After roughly 3km, you emerge at the very defined treeline. In rain, this section of track effectively becomes a stream. It also steepens once out in the tussocks, with rocks and earthy ledges providing necessary climbing aids.
Slender at times, the ridge offers views north into the Deep Pyke Creek and across to Warden Spur. You can even see the best road in the country, State Highway 6, winding its way down to the coast.
One last little push and the rust-red Brewster Hut pops into sight. It's not alone. Beyond it sits one of the country's lesser-known glaciers: Brewster Glacier. Crystal-clear ice water drains from its pool down into the creek.
It’s an enchanting place to spend a night, a fact that cements itself as you head back down the same route the next day.
Broken Hills to Rangihau Rd, Coromandel Forest Park, Waikato
Ready for a hike and camp? Just a two hour drive from Auckland, Coromandel Forest Park’s Kauaeranga Valley is a fine wilderness destination. If you get up early enough, you can be in the heart of the backcountry before 9am!
‘Mixing and matching’ multiple tracks is a key skill I’ve learnt over time. Not all Topo map tracks are the same! However, joining them up allows me to make a route that suits my plans. The Kauaeranga Valley area has many options. You can use Plan My Walk for info and planning, then simply let your safety person know you’re intending to extend onto another track.
After being dropped at the Puketui Road end, I crossed the Third Branch of the Tairua River and walked west, towards the old tunnel. Ensure you have an appropriate light for 400 metres of darkness! Back in the daylight, I climbed Paton Stream Dam Track on the ridge up Hihi. Occasional breaks in the trees offered spectacular views of the Pinnacles.
Once on the tops, I negotiated the big bog, made eerier by the lingering mist and the many dead standing trees. This section’s a true backcountry delight. The descent to Billygoat Basin oversees a relatively sudden scenery change. From the marshy tops, I was now tramping over hard, stone and clay pathways. Tall wooden steps assist with the climbs on Billygoat Walk to join Webb Creek Track.

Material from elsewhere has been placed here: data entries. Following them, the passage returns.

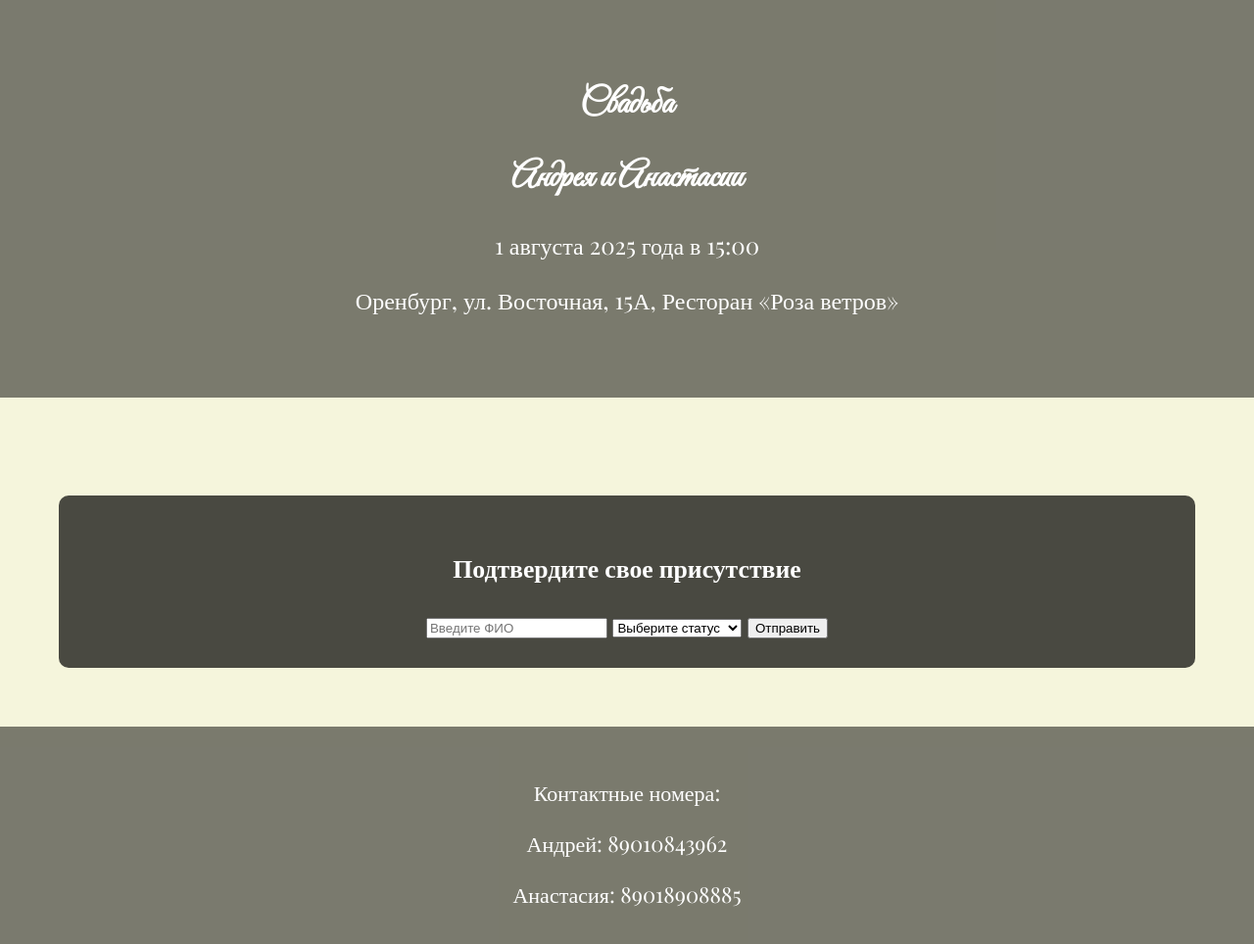
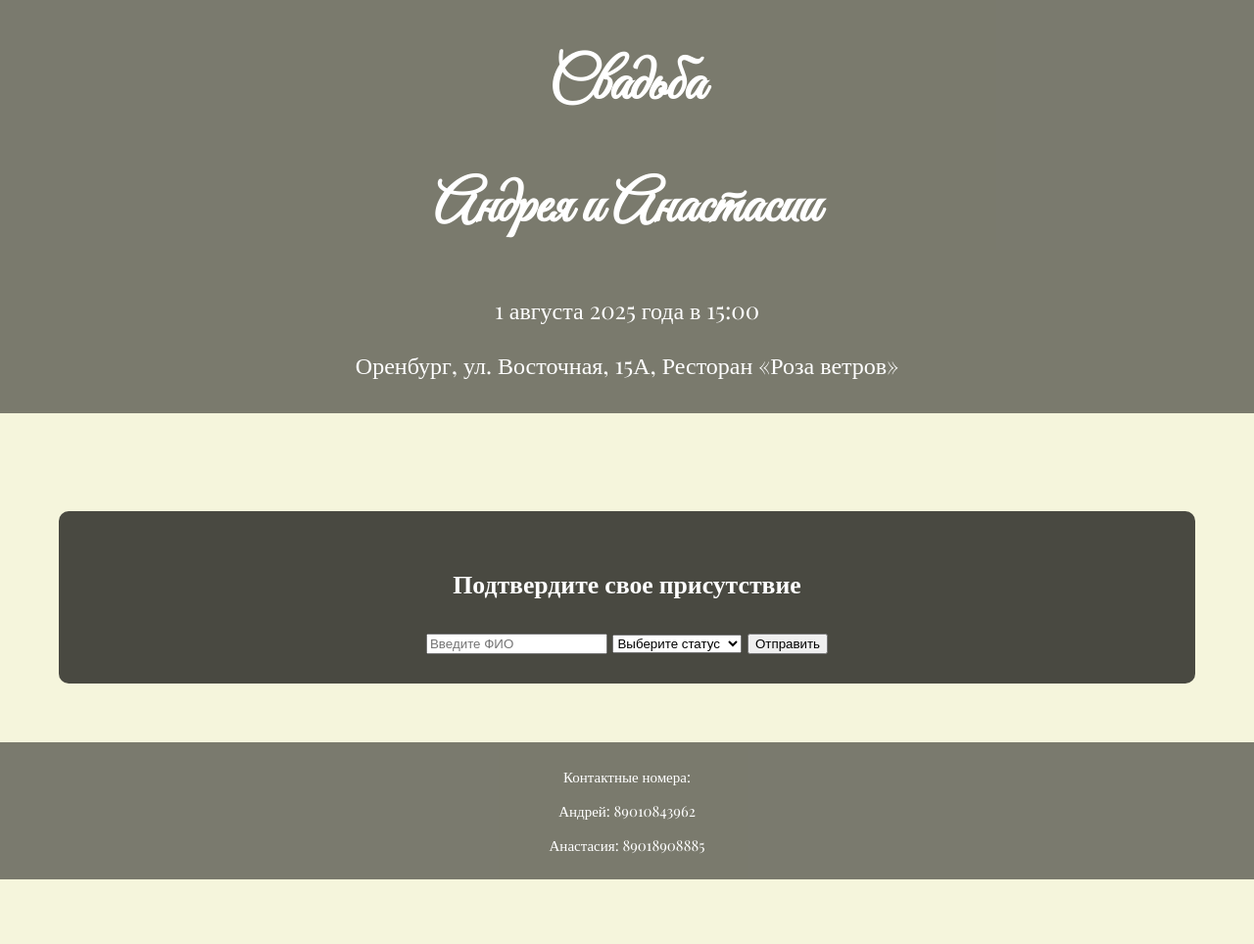
Before and after one commit to AndruxaMi11eR/PriglosSvadba, a plain HTML site: page index.html in a window 1280 px wide. Shown: the whole page at 98% size. After the commit the page ends 898 px from the top, so only its background shows below. Drawn offline with nearby package versions, Linux system fonts and the light colour scheme.

Commit message:
index.html

```diff
--- a/index.html
+++ b/index.html
@@ -15,12 +15,12 @@
             color: black;
             margin: 0;
             padding: 0;
-            font-size: 20px;
+            font-size: 5px;
         }
 
         header {
             text-align: center;
-            padding: 60px;
+            padding: 10px;
             background: rgba(0, 0, 0, 0.5);
             color: white;
             font-size: 24px;
@@ -28,7 +28,7 @@
 
         header h1, header h2 {
             font-family: 'Great Vibes', cursive;
-            font-size: 36px;
+            font-size: 60px;
         }
 
         .content {
@@ -50,8 +50,8 @@
             background: rgba(0, 0, 0, 0.5);
             color: white;
             text-align: center;
-            padding: 30px;
-            font-size: 22px;
+            padding: 10px;
+            font-size: 15px;
         }
     </style>
 </head>
```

On Rangihau Track, a steep and worn path took me down to cross the upper Kauaeranga River. On the other side, it climbs steeply out of the valley, where younger, regenerating bush, surrounds the trail and nearby hills. The final 7km are largely downhill, with two final river crossings right before the road.
These are three of my favourite trips around Aotearoa. There’s a whole heap more in the Plan My Walk app, so check it for one near you, get planning and have fun!